It’s a recurring theme in this blog, but the American church in all its permutations is facing very strong headwinds. Even as the United Methodist Church anticipates fracture, the trends do not favor institutional religion. As reported in The Christian Post, according the General Social Survey, persons of “no religion” (otherwise known as the “nones”) now equals the number of those who identify as evangelical. This graph tells the story…
One analyst observes, “The ‘nones’ are not slowing down. Their share of the population is continuing to climb ~1 percent every two years and has done so for the past 15 years or so. If current trends keep up then they will be the largest group in the United States in the next five years, statistically.” Note the steep climb since the mid-1990s.

The reasons for this sweeping change are overly determined and I don’t have the inclination here to take a deep dive on the matter. But I do want to observe that all American institutional life is currently under siege. There is a vast social upheaval underway rocking all traditional forms of social organization—religious, political, educational, & community-based.
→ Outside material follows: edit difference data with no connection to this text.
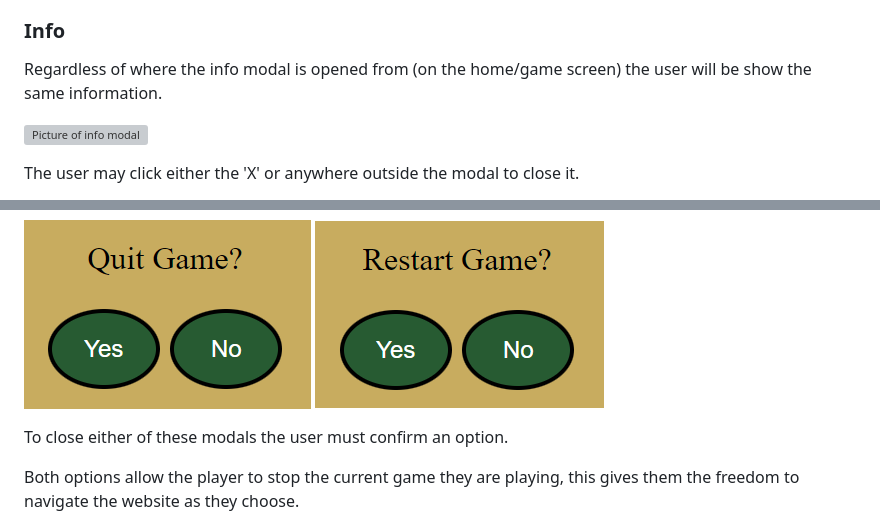
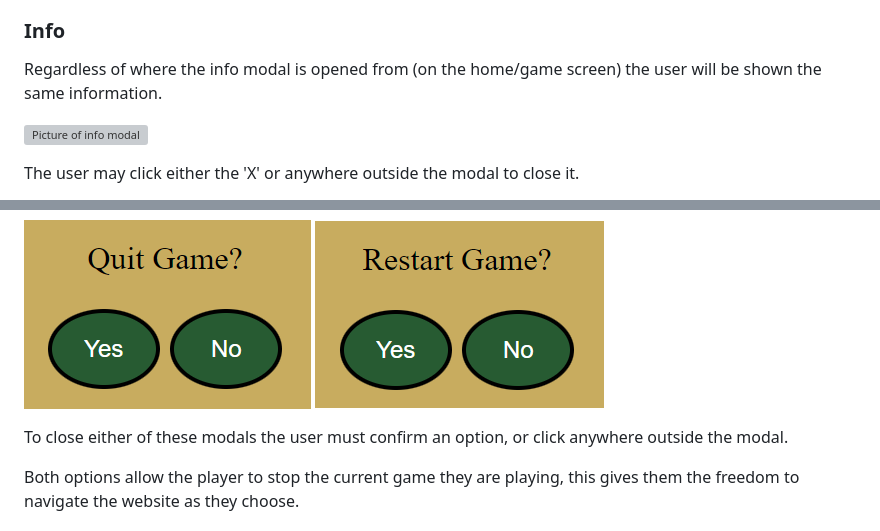
Before and after one commit to kevinoh45TuD/pp2_card_games, a Markdown page: README.md, 2 parts joined by grey strips. Drawn GitHub-style; grey boxes are pictures that could not be loaded.

```diff
--- a/README.md
+++ b/README.md
@@ -229,7 +229,7 @@ This will keep them engaged more with the game as they can open and close any of
 
 ### Info
 
-Regardless of where the info modal is opened from (on the home/game screen) the user will be show the same information.
+Regardless of where the info modal is opened from (on the home/game screen) the user will be shown the same information.
 
 ![Picture of info modal](/assets/doc-media/pp2-docs-info.png)
 
@@ -258,7 +258,7 @@ Both modals look similar for these two actions.
 ![Picture of quit](/assets/doc-media/pp2-docs-quit.png)
 ![Picture of restart](/assets/doc-media/pp2-docs-restart.png)
 
-To close either of these modals the user must confirm an option.
+To close either of these modals the user must confirm an option, or click anywhere outside the modal.
 
 Both options allow the player to stop the current game they are playing, this gives them the freedom to navigate the website as they choose.
 
```
Also changed, not shown: other parts of README.md (+6 -6 lines).
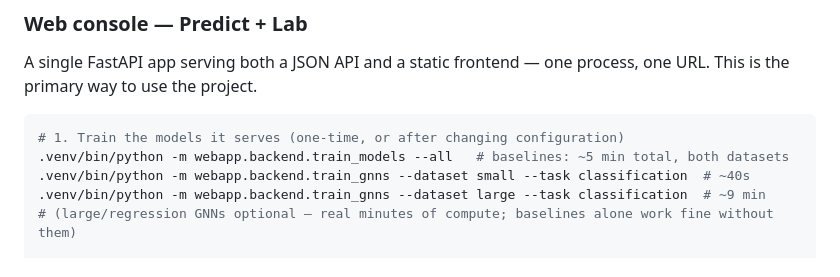
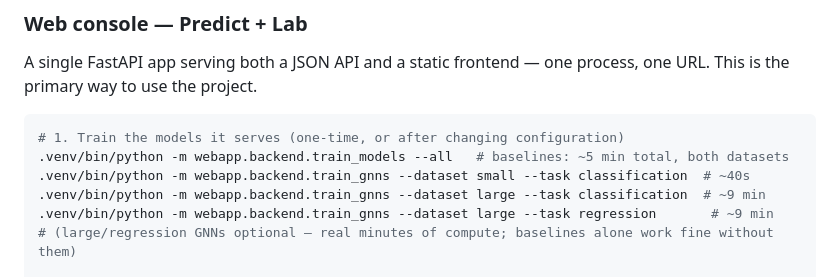
Before and after one commit to Gowrikamahesh17/MOFQuantumNet, a Markdown page: README.md, the part around the change. Drawn GitHub-style.

Commit message:
Added regression model training

```diff
--- a/README.md
+++ b/README.md
@@ -82,6 +82,7 @@ This is the primary way to use the project.
 .venv/bin/python -m webapp.backend.train_models --all   # baselines: ~5 min total, both datasets
 .venv/bin/python -m webapp.backend.train_gnns --dataset small --task classification  # ~40s
 .venv/bin/python -m webapp.backend.train_gnns --dataset large --task classification  # ~9 min
+.venv/bin/python -m webapp.backend.train_gnns --dataset large --task regression       # ~9 min
 # (large/regression GNNs optional — real minutes of compute; baselines alone work fine without them)
 
 # 2. Run the app
```
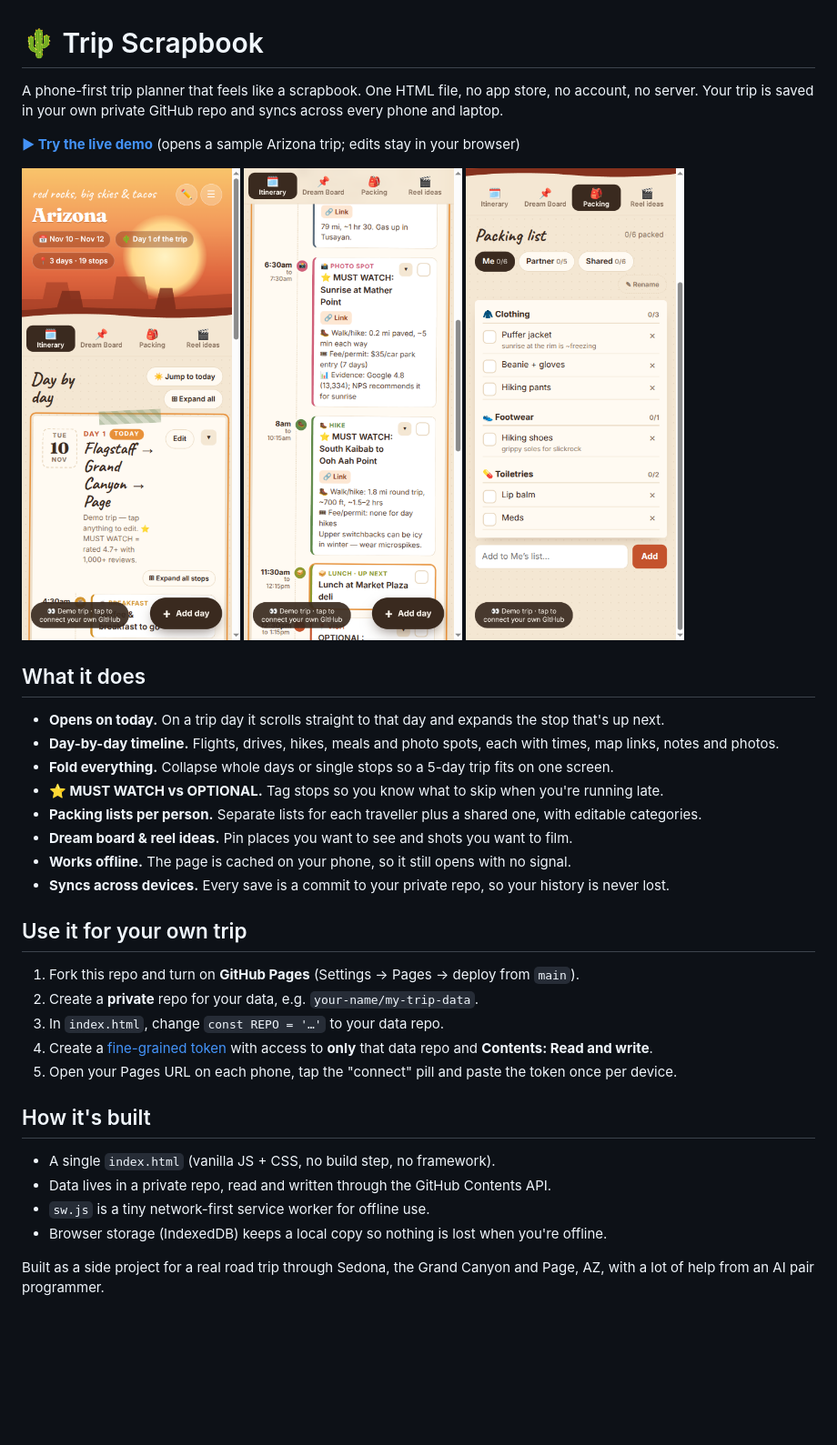
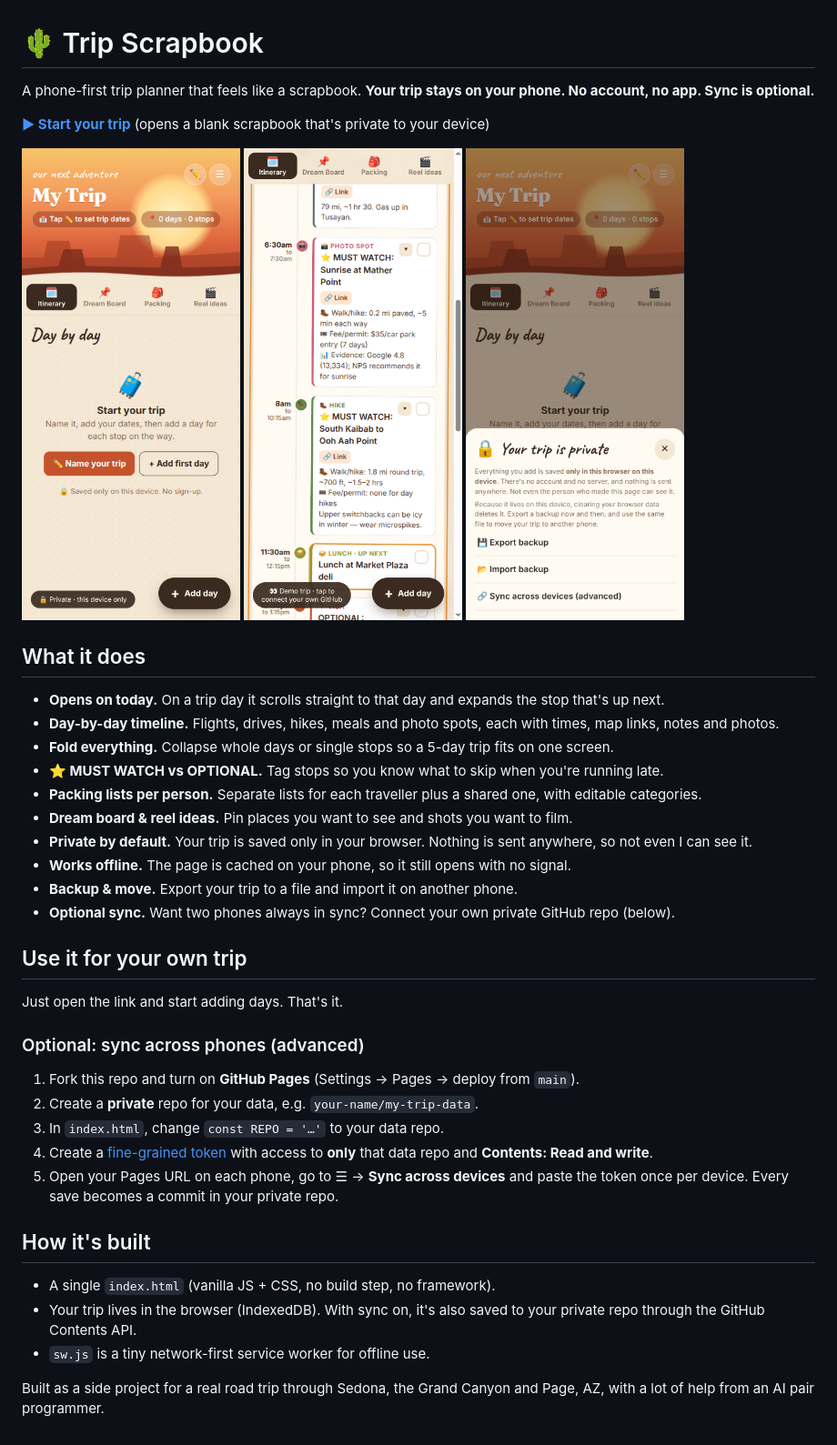
Before and after one commit to nidhicj/arizona-scrapbook, a Markdown page: README.md, the part around the change. Shown at 91% size. Drawn GitHub-style; pictures changed too: docs/1-home.png, docs/3-packing.png (deleted), docs/3-private.png (added); blank space fills up the shorter version.

Commit message:
Blank private-by-default start for new visitors; README update
Co-Authored-By: Claude Opus 5.5 <noreply@anthropic.com>

```diff
--- a/README.md
+++ b/README.md
@@ -1,13 +1,13 @@
 # 🌵 Trip Scrapbook
 
-A phone-first trip planner that feels like a scrapbook. One HTML file, no app store, no account, no server. Your trip is saved in your own private GitHub repo and syncs across every phone and laptop.
+A phone-first trip planner that feels like a scrapbook. **Your trip stays on your phone. No account, no app. Sync is optional.**
 
-**[▶ Try the live demo](https://nidhicj.github.io/arizona-scrapbook/)** (opens a sample Arizona trip; edits stay in your browser)
+**[▶ Start your trip](https://nidhicj.github.io/arizona-scrapbook/)** (opens a blank scrapbook that's private to your device)
 
 <p>
-  <img src="docs/1-home.png" width="240" alt="Itinerary overview">
-  <img src="docs/2-day.png" width="240" alt="A day's timeline with MUST WATCH stops">
-  <img src="docs/3-packing.png" width="240" alt="Per-person packing lists">
+  <img src="docs/1-home.png" width="240" alt="A blank scrapbook, ready for your trip">
+  <img src="docs/2-day.png" width="240" alt="A filled-in day with MUST WATCH stops">
+  <img src="docs/3-private.png" width="240" alt="Your trip is private to your device">
 </p>
 
 ## What it does
@@ -18,22 +18,27 @@ A phone-first trip planner that feels like a scrapbook. One HTML file, no app st
 - **⭐ MUST WATCH vs OPTIONAL.** Tag stops so you know what to skip when you're running late.
 - **Packing lists per person.** Separate lists for each traveller plus a shared one, with editable categories.
 - **Dream board & reel ideas.** Pin places you want to see and shots you want to film.
+- **Private by default.** Your trip is saved only in your browser. Nothing is sent anywhere, so not even I can see it.
 - **Works offline.** The page is cached on your phone, so it still opens with no signal.
-- **Syncs across devices.** Every save is a commit to your private repo, so your history is never lost.
+- **Backup & move.** Export your trip to a file and import it on another phone.
+- **Optional sync.** Want two phones always in sync? Connect your own private GitHub repo (below).
 
 ## Use it for your own trip
+
+Just open the link and start adding days. That's it.
+
+### Optional: sync across phones (advanced)
 
 1. Fork this repo and turn on **GitHub Pages** (Settings → Pages → deploy from `main`).
 2. Create a **private** repo for your data, e.g. `your-name/my-trip-data`.
 3. In `index.html`, change `const REPO = '…'` to your data repo.
 4. Create a [fine-grained token](https://github.com/settings/personal-access-tokens/new) with access to **only** that data repo and **Contents: Read and write**.
-5. Open your Pages URL on each phone, tap the "connect" pill and paste the token once per device.
+5. Open your Pages URL on each phone, go to ☰ → **Sync across devices** and paste the token once per device. Every save becomes a commit in your private repo.
 
 ## How it's built
 
 - A single `index.html` (vanilla JS + CSS, no build step, no framework).
-- Data lives in a private repo, read and written through the GitHub Contents API.
+- Your trip lives in the browser (IndexedDB). With sync on, it's also saved to your private repo through the GitHub Contents API.
 - `sw.js` is a tiny network-first service worker for offline use.
-- Browser storage (IndexedDB) keeps a local copy so nothing is lost when you're offline.
 
 Built as a side project for a real road trip through Sedona, the Grand Canyon and Page, AZ, with a lot of help from an AI pair programmer.
```
Also changed, not shown: 1 other file.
The UMC fracture is but one lone example of the tectonic shifts.

I believe there will be a reclamation of well-functioning institutions since they’re an inevitable outcome of our desire to accomplish good ends over long stretches of time. i.e. We can’t cure cancer with a go-fund-me campaign. This requires enormous effort and resources over time. Think of it!—hospitals, universities, doctors, researchers, funders, politicians, coders, etc. in a collaborative dance over decades and decades, a veritable institutional cornucopia. (It occurs to me that the same is true for a life that’s well situated in healthy community for 80 or 90 years. The opioid epidemic is surely one indicator of the breakdown of healthy community.) In the meantime, we ride the menacing tremors that are reshaping our social landscape.

As for the church, I’ve always been aware that the organized forms of religion were not faith itself, but a means for holding, pointing to, encouraging, even occasionally embodying, the things that matter most of all. Things like the Christ Church mission to love God and neighbor, for instance. Yes, I even believe there will one day be a resurgence of effective religious re-organizing. This will occur as a natural human response to the great mystery of our being born and having to die and the re-discovery of the actual content of the life and times of Jesus of Nazareth, something portions of the church has unfortunately and inexplicably lost track of as its principal focus.

As the tremors wax and wane, I encourage you to think of Christ Church as an outpost of safety, inclusion, and community that remains committed to walking the path Jesus blazed. As I said in a recent sermon, denominations come and go but the gospel will stand for ever. The church that understands this, is the church that has the best chance for emerging on the other side of the earthquake as a beacon of hope. I invite you to help make it so.

Stephen Bauman

Rev. Dr. Stephen P. Bauman is the Senior Minister at Christ Church.